There hasn’t been much to Babylon since the fourth century before Christ, when Alexander the Great died in Nebuchadnezzar’s old palace there (323 B.C.). Yes, there is mention of Babylon in the Book of Revelation, but most scholars believe that was a veiled reference to imperial Rome, the great power of its time.
Babylon has ancient roots, though, and was the cradle of civilization that gave rise to the entire Middle East. It is not far from the patriarch Abraham’s homeland of Ur and stands on the Euphrates River in southern Mesopotamia. Scholars believe Babylon was founded more than 2,000 years before the birth of Christ by the Akkadian ruler, Sargon (d. 2279 B.C.).
Bible scholars also say that Babylon — whose name means “Gate of the God” — is the same city as Babel, founded, according to the Bible, by Nimrod, a descendent of Noah (Gen 10:8-10) in the land of Shinar. (Shinar was the homeland of the Sumerians, from whom the first forms of writing came into history.) The tower of Babel (Gen 11) probably resembled the great ziggurats of ancient Mesopotamia.
Babylon was later ruled as a city-state by the Amorites. Their most famous leader was Hammurabi (d. 1750 B.C.), whose code of law influenced the development of Mosaic Law (with such decrees as “an eye for an eye.’”
The Hittites overran Babylon in 1600 B.C. and it did not rise in power again for nearly 1,000 years. Then, in 626 B.C., the Babylonians gained independence from Assyria (who had destroyed the Hittite power around 1180 B.C.). Babylon’s rise to regional power, known as the neo-Babylonian Chaldean Empire, was rapid and Babylon became one of the architectural wonders of the ancient world.
The northern kingdom of Israel had fallen to the Assyrians in 721 B.C. The southern kingdom of Judah, with Jerusalem as its capital, remained independent until 587 B.C., when Nebuchadnezzar II conquered it, destroyed the Temple and the city, and took most of the Jewish leaders and scholars into exile.
In the ongoing saga of war in the Middle East, Babylon was overthrown by the Persians in 539 B.C. and, two years later, the Persian ruler, Cyrus, allowed the Jews to return and rebuild Jerusalem. The Exile officially ended when the Temple was rededicated in 516 B.C.
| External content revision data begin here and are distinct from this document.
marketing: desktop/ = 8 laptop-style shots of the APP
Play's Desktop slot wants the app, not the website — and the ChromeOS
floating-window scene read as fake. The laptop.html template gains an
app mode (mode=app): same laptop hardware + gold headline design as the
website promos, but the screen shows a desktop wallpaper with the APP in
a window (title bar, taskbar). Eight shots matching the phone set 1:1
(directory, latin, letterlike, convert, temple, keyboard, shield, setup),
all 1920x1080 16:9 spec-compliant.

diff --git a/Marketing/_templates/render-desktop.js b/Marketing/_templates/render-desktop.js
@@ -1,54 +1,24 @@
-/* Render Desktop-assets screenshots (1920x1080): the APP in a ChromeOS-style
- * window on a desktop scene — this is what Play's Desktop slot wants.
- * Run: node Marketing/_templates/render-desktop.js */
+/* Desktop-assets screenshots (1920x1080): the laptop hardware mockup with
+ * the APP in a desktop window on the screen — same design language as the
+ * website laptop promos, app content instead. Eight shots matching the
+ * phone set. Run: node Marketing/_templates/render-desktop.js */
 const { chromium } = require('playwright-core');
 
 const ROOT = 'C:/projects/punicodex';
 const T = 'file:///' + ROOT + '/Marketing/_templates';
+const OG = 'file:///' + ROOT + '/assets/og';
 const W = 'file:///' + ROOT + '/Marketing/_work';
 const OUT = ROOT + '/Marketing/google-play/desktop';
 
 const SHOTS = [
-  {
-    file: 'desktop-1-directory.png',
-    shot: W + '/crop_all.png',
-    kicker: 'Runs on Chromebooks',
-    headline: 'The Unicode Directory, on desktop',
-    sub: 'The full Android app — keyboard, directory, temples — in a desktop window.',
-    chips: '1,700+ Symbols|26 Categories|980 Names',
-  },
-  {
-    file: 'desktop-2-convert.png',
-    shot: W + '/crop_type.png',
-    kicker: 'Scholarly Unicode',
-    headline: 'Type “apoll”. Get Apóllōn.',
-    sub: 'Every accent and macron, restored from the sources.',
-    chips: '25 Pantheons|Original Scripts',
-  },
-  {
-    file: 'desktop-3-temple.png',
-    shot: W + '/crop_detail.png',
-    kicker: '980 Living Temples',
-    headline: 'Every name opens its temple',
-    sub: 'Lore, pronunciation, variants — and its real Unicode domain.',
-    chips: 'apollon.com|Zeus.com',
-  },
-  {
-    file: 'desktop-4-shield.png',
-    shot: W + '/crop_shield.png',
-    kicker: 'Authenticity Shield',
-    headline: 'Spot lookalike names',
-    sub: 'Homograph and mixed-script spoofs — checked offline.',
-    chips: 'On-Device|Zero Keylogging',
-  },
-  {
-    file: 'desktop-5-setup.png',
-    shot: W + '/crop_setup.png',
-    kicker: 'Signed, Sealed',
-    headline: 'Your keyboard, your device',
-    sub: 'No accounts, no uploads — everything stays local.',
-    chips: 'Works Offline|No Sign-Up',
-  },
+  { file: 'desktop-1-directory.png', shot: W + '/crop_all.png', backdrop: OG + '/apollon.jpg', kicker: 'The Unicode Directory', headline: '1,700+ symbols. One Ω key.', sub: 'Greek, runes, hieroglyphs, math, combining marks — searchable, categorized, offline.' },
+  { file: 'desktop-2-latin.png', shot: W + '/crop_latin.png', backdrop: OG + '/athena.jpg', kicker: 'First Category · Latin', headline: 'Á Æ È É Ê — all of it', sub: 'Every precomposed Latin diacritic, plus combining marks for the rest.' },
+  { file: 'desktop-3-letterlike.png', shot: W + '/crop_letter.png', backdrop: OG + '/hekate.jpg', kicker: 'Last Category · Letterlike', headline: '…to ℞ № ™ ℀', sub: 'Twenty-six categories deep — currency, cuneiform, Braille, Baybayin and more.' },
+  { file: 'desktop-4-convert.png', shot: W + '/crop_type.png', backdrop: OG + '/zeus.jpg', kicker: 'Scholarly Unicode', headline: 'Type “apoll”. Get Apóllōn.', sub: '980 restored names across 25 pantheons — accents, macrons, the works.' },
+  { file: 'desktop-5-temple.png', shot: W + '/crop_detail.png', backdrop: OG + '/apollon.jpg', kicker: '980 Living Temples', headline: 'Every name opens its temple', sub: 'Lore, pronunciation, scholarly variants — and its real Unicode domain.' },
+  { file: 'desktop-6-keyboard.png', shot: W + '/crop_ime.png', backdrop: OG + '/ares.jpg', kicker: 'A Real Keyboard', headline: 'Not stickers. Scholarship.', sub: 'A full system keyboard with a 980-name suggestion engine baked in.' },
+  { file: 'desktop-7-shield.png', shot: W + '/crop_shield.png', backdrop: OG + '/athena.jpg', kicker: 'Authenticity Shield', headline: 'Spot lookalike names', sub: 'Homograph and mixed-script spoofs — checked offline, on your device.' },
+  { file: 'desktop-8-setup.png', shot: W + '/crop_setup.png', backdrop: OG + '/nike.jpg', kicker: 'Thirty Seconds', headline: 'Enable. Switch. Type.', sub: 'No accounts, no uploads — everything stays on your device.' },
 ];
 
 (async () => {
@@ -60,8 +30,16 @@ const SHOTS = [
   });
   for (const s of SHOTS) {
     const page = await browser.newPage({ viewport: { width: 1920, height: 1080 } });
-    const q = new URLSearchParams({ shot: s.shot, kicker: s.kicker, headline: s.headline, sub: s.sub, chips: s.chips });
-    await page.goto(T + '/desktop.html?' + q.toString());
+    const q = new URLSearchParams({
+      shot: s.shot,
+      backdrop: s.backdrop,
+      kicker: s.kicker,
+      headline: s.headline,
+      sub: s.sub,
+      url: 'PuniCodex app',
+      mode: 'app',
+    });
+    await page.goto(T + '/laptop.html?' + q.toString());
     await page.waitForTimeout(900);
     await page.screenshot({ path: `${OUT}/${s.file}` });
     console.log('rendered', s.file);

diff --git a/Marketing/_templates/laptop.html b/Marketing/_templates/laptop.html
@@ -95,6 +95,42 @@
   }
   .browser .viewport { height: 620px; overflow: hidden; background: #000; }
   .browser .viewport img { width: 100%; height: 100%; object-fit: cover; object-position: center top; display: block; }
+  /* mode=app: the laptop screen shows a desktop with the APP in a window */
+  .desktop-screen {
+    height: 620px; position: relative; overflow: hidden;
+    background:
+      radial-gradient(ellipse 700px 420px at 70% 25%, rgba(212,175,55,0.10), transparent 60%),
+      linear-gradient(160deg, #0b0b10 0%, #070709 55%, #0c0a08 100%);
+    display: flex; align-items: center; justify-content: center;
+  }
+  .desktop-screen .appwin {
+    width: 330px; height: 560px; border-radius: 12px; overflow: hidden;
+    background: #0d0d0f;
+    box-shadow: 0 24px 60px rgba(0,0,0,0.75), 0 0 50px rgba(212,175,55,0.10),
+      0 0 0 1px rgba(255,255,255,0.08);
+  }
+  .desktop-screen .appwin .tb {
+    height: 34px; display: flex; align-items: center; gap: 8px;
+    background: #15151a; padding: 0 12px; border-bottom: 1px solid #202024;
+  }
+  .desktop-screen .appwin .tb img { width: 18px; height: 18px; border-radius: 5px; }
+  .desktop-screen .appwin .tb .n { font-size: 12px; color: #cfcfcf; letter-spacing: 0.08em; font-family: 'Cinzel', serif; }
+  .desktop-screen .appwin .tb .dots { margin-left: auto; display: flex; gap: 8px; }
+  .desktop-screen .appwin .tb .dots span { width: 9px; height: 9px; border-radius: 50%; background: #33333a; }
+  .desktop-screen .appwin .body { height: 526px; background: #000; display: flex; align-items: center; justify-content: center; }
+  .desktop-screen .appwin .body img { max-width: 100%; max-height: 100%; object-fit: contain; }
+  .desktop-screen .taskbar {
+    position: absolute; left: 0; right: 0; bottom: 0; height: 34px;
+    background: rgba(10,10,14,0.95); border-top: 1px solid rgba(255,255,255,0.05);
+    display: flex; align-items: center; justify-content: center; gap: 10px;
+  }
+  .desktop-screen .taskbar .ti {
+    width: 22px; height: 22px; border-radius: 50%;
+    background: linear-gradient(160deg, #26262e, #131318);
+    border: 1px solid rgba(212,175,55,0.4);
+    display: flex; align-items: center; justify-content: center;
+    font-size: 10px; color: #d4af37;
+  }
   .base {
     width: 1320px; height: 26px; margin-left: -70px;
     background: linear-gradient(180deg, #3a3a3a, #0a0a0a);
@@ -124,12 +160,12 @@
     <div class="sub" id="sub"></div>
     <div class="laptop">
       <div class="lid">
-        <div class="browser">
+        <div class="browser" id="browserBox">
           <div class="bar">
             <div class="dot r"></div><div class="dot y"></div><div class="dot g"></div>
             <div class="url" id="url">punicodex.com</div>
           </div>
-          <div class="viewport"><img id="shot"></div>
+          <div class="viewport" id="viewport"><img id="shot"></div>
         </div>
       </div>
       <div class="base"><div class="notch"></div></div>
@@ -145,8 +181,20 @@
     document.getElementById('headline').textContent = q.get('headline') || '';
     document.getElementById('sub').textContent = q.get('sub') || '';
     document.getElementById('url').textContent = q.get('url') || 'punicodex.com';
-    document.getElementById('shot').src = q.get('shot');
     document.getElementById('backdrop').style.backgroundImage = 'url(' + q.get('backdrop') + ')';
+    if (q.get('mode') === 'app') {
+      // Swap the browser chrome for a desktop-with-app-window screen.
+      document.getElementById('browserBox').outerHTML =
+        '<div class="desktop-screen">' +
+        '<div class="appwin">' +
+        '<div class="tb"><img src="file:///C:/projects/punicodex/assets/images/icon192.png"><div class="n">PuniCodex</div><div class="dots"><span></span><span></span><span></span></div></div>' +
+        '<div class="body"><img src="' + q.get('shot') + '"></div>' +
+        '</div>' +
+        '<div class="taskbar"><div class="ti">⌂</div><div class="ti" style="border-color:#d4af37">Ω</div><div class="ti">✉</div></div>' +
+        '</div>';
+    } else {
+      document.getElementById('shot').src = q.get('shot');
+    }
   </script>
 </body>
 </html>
The Babylonian Exile was a defining event in Jewish history and still affects Jews to this day. In 1996, Israel’s president, Ezer Weismann, gave a speech to both houses of the German Parliament: “I am no longer a wandering Jew who migrates from country to country, from exile to exile. But all Jews in every generation must regard themselves as if they had been there in previous generations, places and events. Therefore, I am still a wandering Jew … I was a slave in Egypt. … I entered Jerusalem with David and was exiled with Zedekiah. And I did not forget it by the rivers of Babylon. When the Lord returned the captives of Zion, I dreamed among the builders of its ramparts.”
In the Old Testament, prophets like Isaiah, Jeremiah and Ezekiel, warned Israel about the upcoming exile and the loss of Jerusalem, and then comforted them during the Babylonian Captivity. The center of Jewish worship, the Temple, where the presence of God resided, was lost. But, as the prophets reminded the people, God was still with them.
Religious studies scholar Leonard Doohan said the “Babylonian captivity was a time for the Jews to examine their infidelity, against which Isaiah had spoken (6:11-13) and rethink their commitment to God.”
During Lent, we are called to examine the flaws in our own lives and how we live in a type of exile, longing to return to God, to dwell in peace in the eternal kingdom. Through Jesus, we have been given the means to do just that. And, as the Gospel for this Sunday — the midpoint of Lent — reads, “For God so loved the world that he gave his only Son, so that everyone who believes in him might not perish but might have eternal life” (Jn 3:16).
That’s certainly a reason to rejoice.
Sources: www.TorahBytes.org; en.wikipedia.org; The Modern Catholic Encyclopedia; the American Bible Society; www.bible-history.com; and The Columbia Encyclopedia.